**EXERCISE**
Every line below is to be quoted exactly, with nothing added or dropped.

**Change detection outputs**
▶
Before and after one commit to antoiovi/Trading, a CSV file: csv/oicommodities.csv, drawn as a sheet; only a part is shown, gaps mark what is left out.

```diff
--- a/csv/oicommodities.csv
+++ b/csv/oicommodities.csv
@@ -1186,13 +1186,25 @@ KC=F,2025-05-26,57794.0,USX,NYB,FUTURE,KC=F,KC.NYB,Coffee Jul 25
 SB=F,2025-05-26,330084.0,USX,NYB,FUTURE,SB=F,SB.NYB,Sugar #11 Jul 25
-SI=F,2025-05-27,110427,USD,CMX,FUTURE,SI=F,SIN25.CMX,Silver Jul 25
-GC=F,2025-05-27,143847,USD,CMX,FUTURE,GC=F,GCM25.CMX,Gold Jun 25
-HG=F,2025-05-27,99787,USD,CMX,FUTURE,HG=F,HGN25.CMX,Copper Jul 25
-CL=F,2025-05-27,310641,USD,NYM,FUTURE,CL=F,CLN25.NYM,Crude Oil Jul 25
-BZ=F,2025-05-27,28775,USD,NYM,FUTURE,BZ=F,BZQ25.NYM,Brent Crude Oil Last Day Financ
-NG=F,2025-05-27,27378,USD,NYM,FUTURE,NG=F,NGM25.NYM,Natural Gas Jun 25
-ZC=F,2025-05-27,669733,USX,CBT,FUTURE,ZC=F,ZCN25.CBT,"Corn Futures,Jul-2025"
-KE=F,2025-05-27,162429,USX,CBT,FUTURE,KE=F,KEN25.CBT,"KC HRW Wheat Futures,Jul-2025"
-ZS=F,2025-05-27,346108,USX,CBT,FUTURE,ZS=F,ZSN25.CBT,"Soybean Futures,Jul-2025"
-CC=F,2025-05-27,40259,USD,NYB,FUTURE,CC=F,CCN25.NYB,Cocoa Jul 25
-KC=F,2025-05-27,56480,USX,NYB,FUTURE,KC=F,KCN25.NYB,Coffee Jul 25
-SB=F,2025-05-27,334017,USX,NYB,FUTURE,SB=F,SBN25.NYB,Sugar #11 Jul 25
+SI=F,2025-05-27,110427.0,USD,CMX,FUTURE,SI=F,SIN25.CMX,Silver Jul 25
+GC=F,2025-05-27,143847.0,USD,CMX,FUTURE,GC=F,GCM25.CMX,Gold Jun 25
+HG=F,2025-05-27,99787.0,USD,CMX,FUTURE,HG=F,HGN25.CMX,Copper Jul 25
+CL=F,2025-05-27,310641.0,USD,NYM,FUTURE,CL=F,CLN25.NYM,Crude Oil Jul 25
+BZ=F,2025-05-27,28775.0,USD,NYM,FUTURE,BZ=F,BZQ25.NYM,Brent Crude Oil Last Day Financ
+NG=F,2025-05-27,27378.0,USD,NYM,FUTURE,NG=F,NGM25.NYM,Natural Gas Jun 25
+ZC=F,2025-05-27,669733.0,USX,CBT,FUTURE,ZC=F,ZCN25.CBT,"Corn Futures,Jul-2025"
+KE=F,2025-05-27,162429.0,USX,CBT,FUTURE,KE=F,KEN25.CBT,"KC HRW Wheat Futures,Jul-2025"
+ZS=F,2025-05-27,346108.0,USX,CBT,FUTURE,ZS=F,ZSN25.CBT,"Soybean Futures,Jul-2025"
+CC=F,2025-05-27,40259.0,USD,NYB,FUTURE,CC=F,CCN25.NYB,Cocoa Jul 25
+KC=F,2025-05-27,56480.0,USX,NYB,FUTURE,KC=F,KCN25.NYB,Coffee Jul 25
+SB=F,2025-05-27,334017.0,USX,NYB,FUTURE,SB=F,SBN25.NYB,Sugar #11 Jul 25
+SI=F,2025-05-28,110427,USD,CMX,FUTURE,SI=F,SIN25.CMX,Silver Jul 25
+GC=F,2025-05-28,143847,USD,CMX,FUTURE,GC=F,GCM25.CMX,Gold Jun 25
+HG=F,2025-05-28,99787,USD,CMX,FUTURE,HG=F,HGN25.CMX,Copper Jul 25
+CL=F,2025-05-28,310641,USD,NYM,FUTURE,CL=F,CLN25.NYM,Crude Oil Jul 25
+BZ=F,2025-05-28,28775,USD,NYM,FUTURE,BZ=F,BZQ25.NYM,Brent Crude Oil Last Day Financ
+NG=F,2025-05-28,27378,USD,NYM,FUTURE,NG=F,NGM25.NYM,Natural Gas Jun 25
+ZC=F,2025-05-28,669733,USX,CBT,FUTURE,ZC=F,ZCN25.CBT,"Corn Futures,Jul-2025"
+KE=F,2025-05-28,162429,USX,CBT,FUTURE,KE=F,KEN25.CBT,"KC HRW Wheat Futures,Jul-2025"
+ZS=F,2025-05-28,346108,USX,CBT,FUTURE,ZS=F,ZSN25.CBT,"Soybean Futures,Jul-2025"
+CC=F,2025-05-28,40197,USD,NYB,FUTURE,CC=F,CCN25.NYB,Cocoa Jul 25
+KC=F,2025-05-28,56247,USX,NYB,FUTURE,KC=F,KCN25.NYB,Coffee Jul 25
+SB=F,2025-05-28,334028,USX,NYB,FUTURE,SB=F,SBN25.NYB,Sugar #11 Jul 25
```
◀
**SOLUTION**
Before and after one commit to antoiovi/Trading, a CSV file: csv/oicommodities.csv, drawn as a sheet; only a part is shown, gaps mark what is left out.

```diff
--- a/csv/oicommodities.csv
+++ b/csv/oicommodities.csv
@@ -1186,13 +1186,25 @@ KC=F,2025-05-26,57794.0,USX,NYB,FUTURE,KC=F,KC.NYB,Coffee Jul 25
 SB=F,2025-05-26,330084.0,USX,NYB,FUTURE,SB=F,SB.NYB,Sugar #11 Jul 25
-SI=F,2025-05-27,110427,USD,CMX,FUTURE,SI=F,SIN25.CMX,Silver Jul 25
-GC=F,2025-05-27,143847,USD,CMX,FUTURE,GC=F,GCM25.CMX,Gold Jun 25
-HG=F,2025-05-27,99787,USD,CMX,FUTURE,HG=F,HGN25.CMX,Copper Jul 25
-CL=F,2025-05-27,310641,USD,NYM,FUTURE,CL=F,CLN25.NYM,Crude Oil Jul 25
-BZ=F,2025-05-27,28775,USD,NYM,FUTURE,BZ=F,BZQ25.NYM,Brent Crude Oil Last Day Financ
-NG=F,2025-05-27,27378,USD,NYM,FUTURE,NG=F,NGM25.NYM,Natural Gas Jun 25
-ZC=F,2025-05-27,669733,USX,CBT,FUTURE,ZC=F,ZCN25.CBT,"Corn Futures,Jul-2025"
-KE=F,2025-05-27,162429,USX,CBT,FUTURE,KE=F,KEN25.CBT,"KC HRW Wheat Futures,Jul-2025"
-ZS=F,2025-05-27,346108,USX,CBT,FUTURE,ZS=F,ZSN25.CBT,"Soybean Futures,Jul-2025"
-CC=F,2025-05-27,40259,USD,NYB,FUTURE,CC=F,CCN25.NYB,Cocoa Jul 25
-KC=F,2025-05-27,56480,USX,NYB,FUTURE,KC=F,KCN25.NYB,Coffee Jul 25
-SB=F,2025-05-27,334017,USX,NYB,FUTURE,SB=F,SBN25.NYB,Sugar #11 Jul 25
+SI=F,2025-05-27,110427.0,USD,CMX,FUTURE,SI=F,SIN25.CMX,Silver Jul 25
+GC=F,2025-05-27,143847.0,USD,CMX,FUTURE,GC=F,GCM25.CMX,Gold Jun 25
+HG=F,2025-05-27,99787.0,USD,CMX,FUTURE,HG=F,HGN25.CMX,Copper Jul 25
+CL=F,2025-05-27,310641.0,USD,NYM,FUTURE,CL=F,CLN25.NYM,Crude Oil Jul 25
+BZ=F,2025-05-27,28775.0,USD,NYM,FUTURE,BZ=F,BZQ25.NYM,Brent Crude Oil Last Day Financ
+NG=F,2025-05-27,27378.0,USD,NYM,FUTURE,NG=F,NGM25.NYM,Natural Gas Jun 25
+ZC=F,2025-05-27,669733.0,USX,CBT,FUTURE,ZC=F,ZCN25.CBT,"Corn Futures,Jul-2025"
+KE=F,2025-05-27,162429.0,USX,CBT,FUTURE,KE=F,KEN25.CBT,"KC HRW Wheat Futures,Jul-2025"
+ZS=F,2025-05-27,346108.0,USX,CBT,FUTURE,ZS=F,ZSN25.CBT,"Soybean Futures,Jul-2025"
+CC=F,2025-05-27,40259.0,USD,NYB,FUTURE,CC=F,CCN25.NYB,Cocoa Jul 25
+KC=F,2025-05-27,56480.0,USX,NYB,FUTURE,KC=F,KCN25.NYB,Coffee Jul 25
+SB=F,2025-05-27,334017.0,USX,NYB,FUTURE,SB=F,SBN25.NYB,Sugar #11 Jul 25
+SI=F,2025-05-28,110427,USD,CMX,FUTURE,SI=F,SIN25.CMX,Silver Jul 25
+GC=F,2025-05-28,143847,USD,CMX,FUTURE,GC=F,GCM25.CMX,Gold Jun 25
+HG=F,2025-05-28,99787,USD,CMX,FUTURE,HG=F,HGN25.CMX,Copper Jul 25
+CL=F,2025-05-28,310641,USD,NYM,FUTURE,CL=F,CLN25.NYM,Crude Oil Jul 25
+BZ=F,2025-05-28,28775,USD,NYM,FUTURE,BZ=F,BZQ25.NYM,Brent Crude Oil Last Day Financ
+NG=F,2025-05-28,27378,USD,NYM,FUTURE,NG=F,NGM25.NYM,Natural Gas Jun 25
+ZC=F,2025-05-28,669733,USX,CBT,FUTURE,ZC=F,ZCN25.CBT,"Corn Futures,Jul-2025"
+KE=F,2025-05-28,162429,USX,CBT,FUTURE,KE=F,KEN25.CBT,"KC HRW Wheat Futures,Jul-2025"
+ZS=F,2025-05-28,346108,USX,CBT,FUTURE,ZS=F,ZSN25.CBT,"Soybean Futures,Jul-2025"
+CC=F,2025-05-28,40197,USD,NYB,FUTURE,CC=F,CCN25.NYB,Cocoa Jul 25
+KC=F,2025-05-28,56247,USX,NYB,FUTURE,KC=F,KCN25.NYB,Coffee Jul 25
+SB=F,2025-05-28,334028,USX,NYB,FUTURE,SB=F,SBN25.NYB,Sugar #11 Jul 25
```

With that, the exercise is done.